**REQUIRED ACTION:** For every line that contains the string "README", pull that line out of the material below.
TASK DATA: Begin
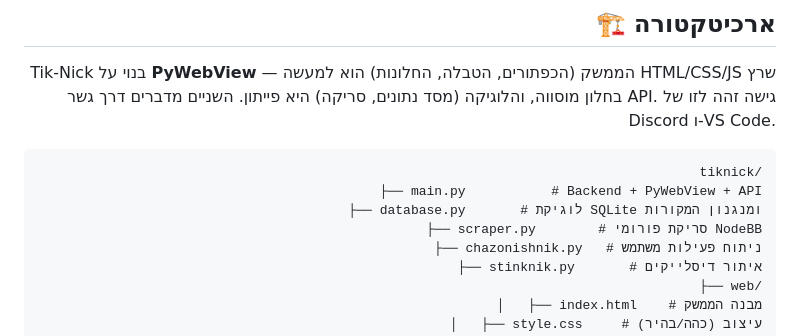
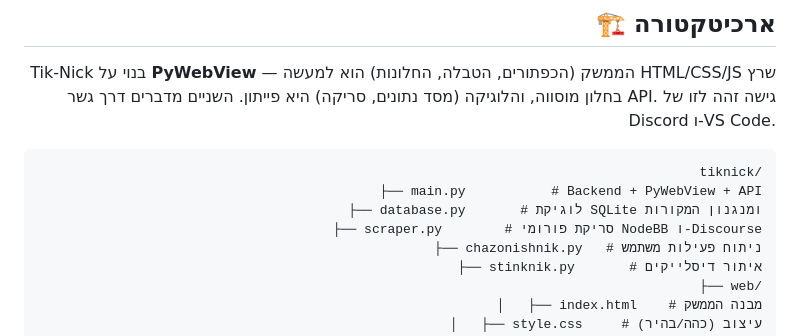
Before and after one commit to BeniaBot/tiknick, a Markdown page: README.md, the part around the change. Drawn GitHub-style.

Commit message:
README: מפת הקבצים - הסורק תומך גם ב-Discourse
Co-authored-by: BeniaBot <237136058+BeniaBot@users.noreply.github.com>

```diff
--- a/README.md
+++ b/README.md
@@ -103,7 +103,7 @@ Tik-Nick בנוי על **PyWebView** — הממשק (הכפתורים, הטבל
 tiknick/
 ├── main.py           # Backend + PyWebView + API
 ├── database.py       # לוגיקת SQLite ומנגנון המקורות
-├── scraper.py        # סריקת פורומי NodeBB
+├── scraper.py        # סריקת פורומי NodeBB ו-Discourse
 ├── chazonishnik.py   # ניתוח פעילות משתמש
 ├── stinknik.py       # איתור דיסלייקים
 ├── web/
```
TASK DATA: End
**RESULT OF THE EXERCISE:**
Before and after one commit to BeniaBot/tiknick, a Markdown page: README.md, the part around the change. Drawn GitHub-style.
README: מפת הקבצים - הסורק תומך גם ב-Discourse
--- a/README.md
+++ b/README.md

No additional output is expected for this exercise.